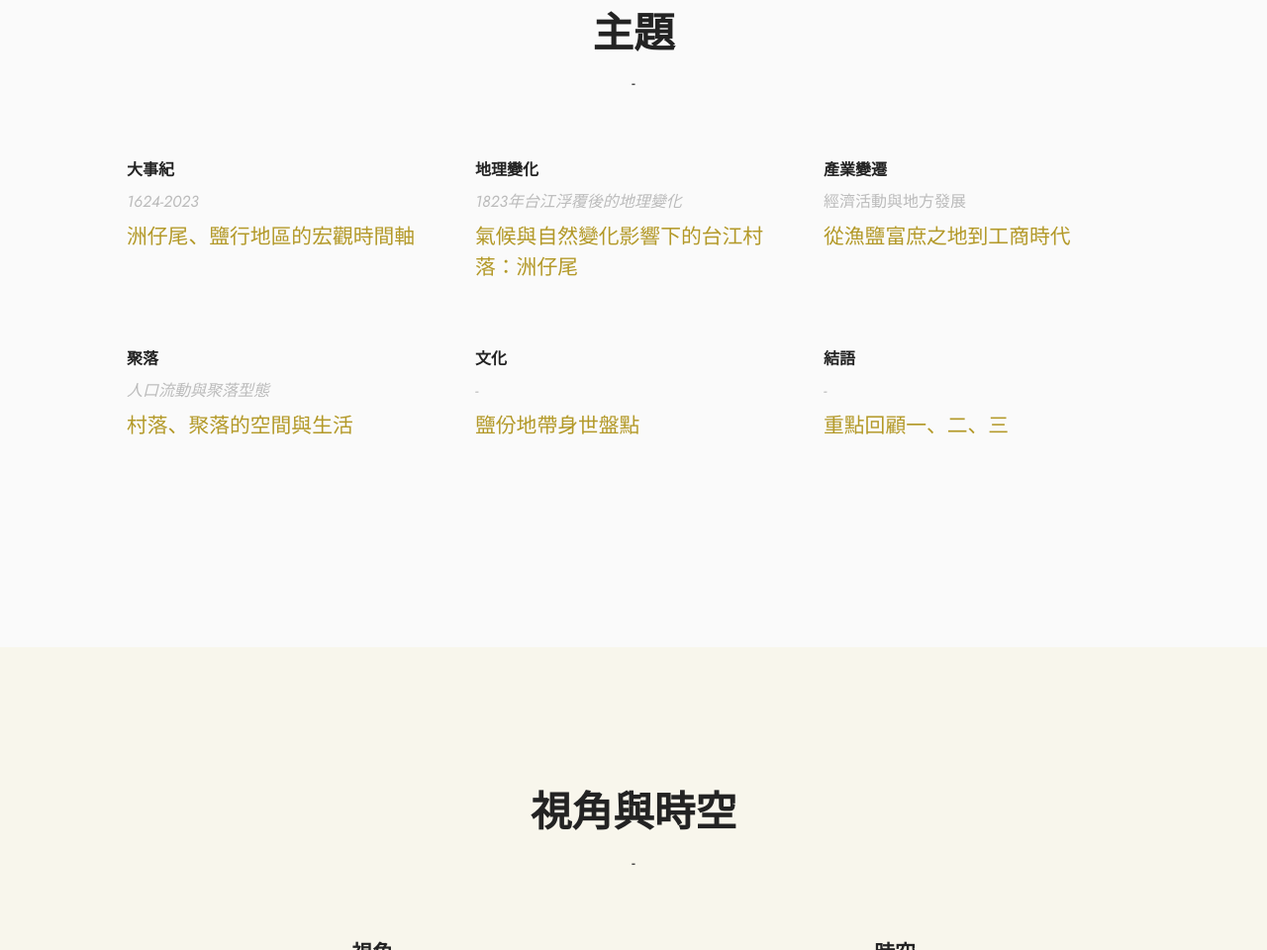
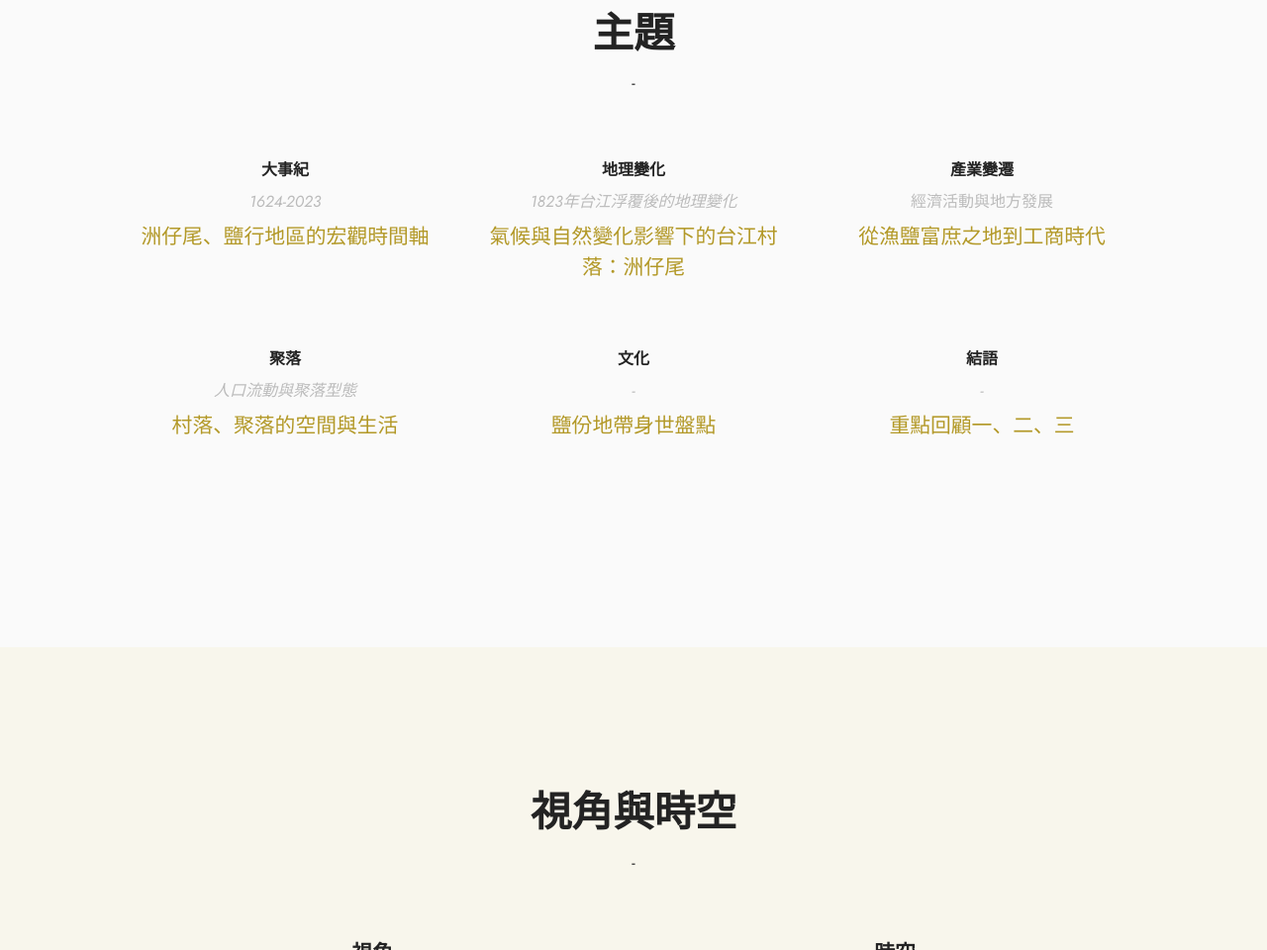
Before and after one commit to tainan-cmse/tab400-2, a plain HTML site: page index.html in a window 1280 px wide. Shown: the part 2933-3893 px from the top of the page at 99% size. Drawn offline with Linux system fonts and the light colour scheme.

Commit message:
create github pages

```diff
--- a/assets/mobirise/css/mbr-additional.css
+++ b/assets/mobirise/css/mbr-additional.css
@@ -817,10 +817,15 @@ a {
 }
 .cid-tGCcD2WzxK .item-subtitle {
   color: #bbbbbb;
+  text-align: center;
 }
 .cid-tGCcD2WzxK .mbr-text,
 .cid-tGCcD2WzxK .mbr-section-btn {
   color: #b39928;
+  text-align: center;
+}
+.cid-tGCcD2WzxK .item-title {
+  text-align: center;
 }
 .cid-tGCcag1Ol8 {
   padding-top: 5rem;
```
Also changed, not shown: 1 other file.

Try it
In the records above, which lines hold the string "additional"? Copy each one.

Exercise solution
--- a/assets/mobirise/css/mbr-additional.css
+++ b/assets/mobirise/css/mbr-additional.css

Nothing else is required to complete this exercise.